Thank you both, Kurt /Old Sch, for your input ... I'll soon find out and perhaps could give more accurate feedback then. Reading Code Red's diaries was very illuminating, even if I am 4 years late ... It has been making me wonder if a mere one week OTR with the trainer, aka, Engineer, are going to give me enough experience to be let loose on my own... but as I was advised in an earlier exchange, that in the end each one of us has to get baptized by fire and we either sink or swim. So be it. I am not going to let it worry me and do what I can do. If they flunk me, I'll go to another company that takes 4-6 weeks OTR training before cutting a rookie loose. But if they pass me then I'll slug it out the best I can. Either way I'm not going to lose sleep over it. I even drive my car like an old granny now, so I'm sure gonna be very slow and deliberate about everything. I may not rack up too many miles that way, but hopefully I'll also be able to avoid any sudden and premature meeting with my maker.

OTR:

Over The Road

OTR driving normally means you'll be hauling freight to various customers throughout your company's hauling region. It often entails being gone from home for two to three weeks at a time.

OOS:

When a violation by either a driver or company is confirmed, an out-of-service order removes either the driver or the vehicle from the roadway until the violation is corrected.

Page 2 of 2 Previous Page Go To Page:

New Reply:

New! Check out our help videos for a better understanding of our forum features

Bold
Italic
Underline
Quote
Photo
Link
Smiley
Links On TruckingTruth


example: TruckingTruth Homepage



example: https://www.truckingtruth.com
Submit
Cancel
Upload New Photo
Please enter a caption of one sentence or less:

Click on any of the buttons below to insert a link to that section of TruckingTruth:

Getting Started In Trucking High Road Training Program Company-Sponsored Training Programs Apply For Company-Sponsored Training Truck Driver's Career Guide Choosing A School Choosing A Company Truck Driving Schools Truck Driving Jobs Apply For Truck Driving Jobs DOT Physical Drug Testing Items To Pack Pre-Hire Letters CDL Practice Tests Trucking Company Reviews Brett's Book Leasing A Truck Pre-Trip Inspection Learn The Logbook Rules Sleep Apnea
Done
Done

0 characters so far - 5,500 maximum allowed.
Submit Preview

Preview:

Submit
Cancel

This topic has the following tags:

Schneider National Choosing A Trucking Company First Truck Driving Job Life On The Road Truck Driving Lifestyle
Click on any of the buttons above to view topics with that tag, or you can view a list of all forum tags here.

Join Us!

We have an awesome set of tools that will help you understand the trucking industry and prepare for a great start to your trucking career.

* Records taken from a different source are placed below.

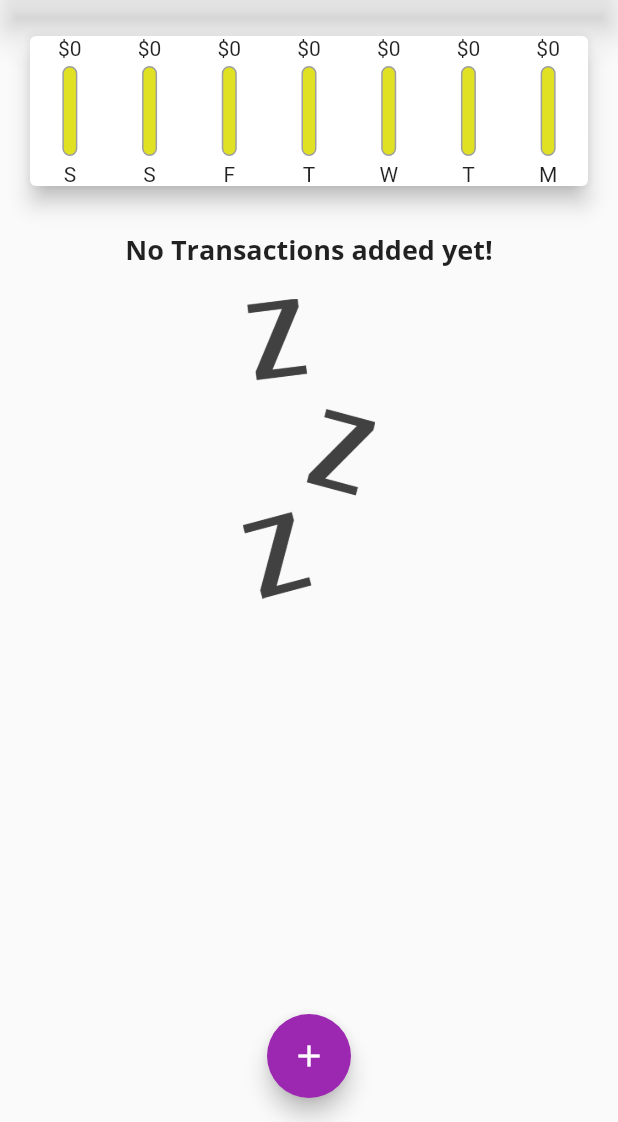
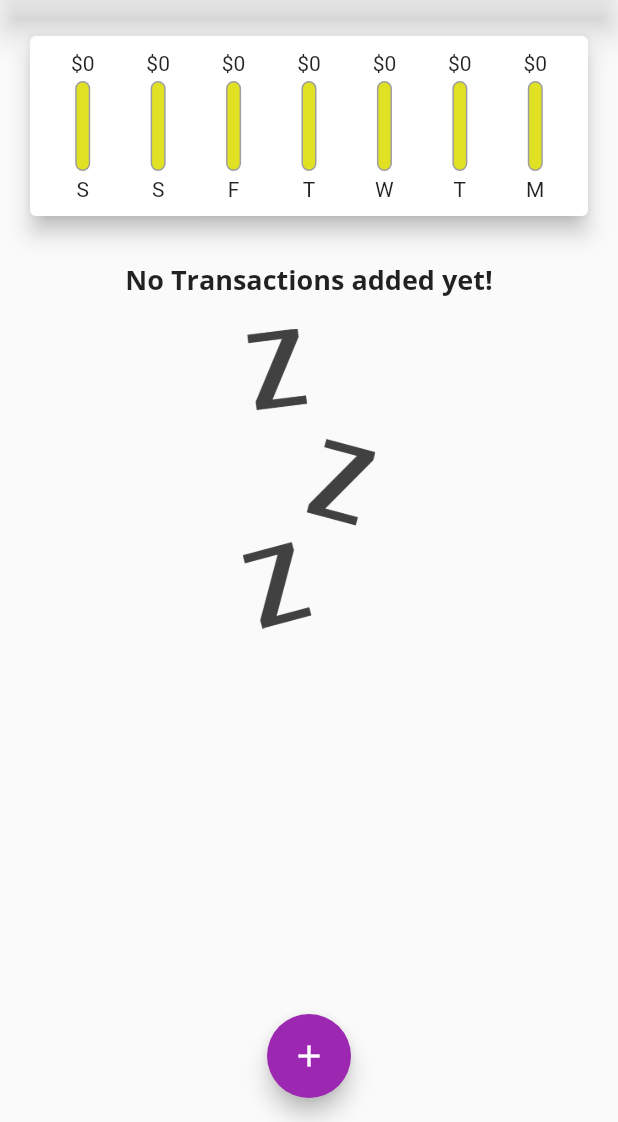
Before and after one commit to gopigoppu/learn_flutter, a Flutter app: the screen it shows after launch, on a phone screen of 412 x 824 dp, the part 114-1236 px from its top. Run offline on Flutter 3.47's test engine with Material 2 defaults, Android fonts, the phone set to English and light mode, and no system bars.

Commit message:
Chatbar UI improvements

```diff
--- a/lib/expense/widgets/chart.dart
+++ b/lib/expense/widgets/chart.dart
@@ -43,6 +43,8 @@ class Chart extends StatelessWidget {
     return Card(
       elevation: 6,
       margin: EdgeInsets.all(20),
+      child: Padding(
+        padding: EdgeInsets.all(10),
         child: Row(
           mainAxisAlignment: MainAxisAlignment.spaceAround,
           children: groupedTransactionValues.map((data) {
@@ -57,6 +59,7 @@ class Chart extends StatelessWidget {
             );
           }).toList(),
         ),
+      ),
     );
   }
 }
--- a/lib/expense/widgets/chart_bar.dart
+++ b/lib/expense/widgets/chart_bar.dart
@@ -12,7 +12,9 @@ class ChartBar extends StatelessWidget {
   Widget build(BuildContext context) {
     return Column(
       children: [
-        Text('\$${spendingAmount.toStringAsFixed(0)}'),
+        FittedBox(
+          child: Text('\$${spendingAmount.toStringAsFixed(0)}'),
+        ),
         SizedBox(
           height: 4,
         ),
```
Lines whose indentation alone changed are shown as unchanged.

Not only that, but everything we offer here at TruckingTruth is 100% free - no strings attached! Sign up now and get instant access to our member's section:
High Road Training Program Logo
  • The High Road Training Program
  • The High Road Article Series
  • The Friendliest Trucker's Forum Ever!
  • Email Updates When New Articles Are Posted

Apply For Paid CDL Training Through TruckingTruth

Did you know you can fill out one quick form here on TruckingTruth and apply to several companies at once for paid CDL training? Seriously! The application only takes one minute. You will speak with recruiters today. There is no obligation whatsoever. Learn more and apply here:

Apply For Paid CDL Training

About Us

TruckingTruth was founded by Brett Aquila (that's me!), a 15 year truck driving veteran, in January 2007. After 15 years on the road I wanted to help people understand the trucking industry and everything that came with the career and lifestyle of an over the road trucker. We'll help you make the right choices and prepare for a great start to your trucking career.

Read More

Becoming A Truck Driver

Becoming A Truck Driver is a dream we've all pondered at some point in our lives. We've all wondered if the adventure and challenges of life on the open road would suit us better than the ordinary day to day lives we've always known. At TruckingTruth we'll help you decide if trucking is right for you and help you get your career off to a great start.

Learn More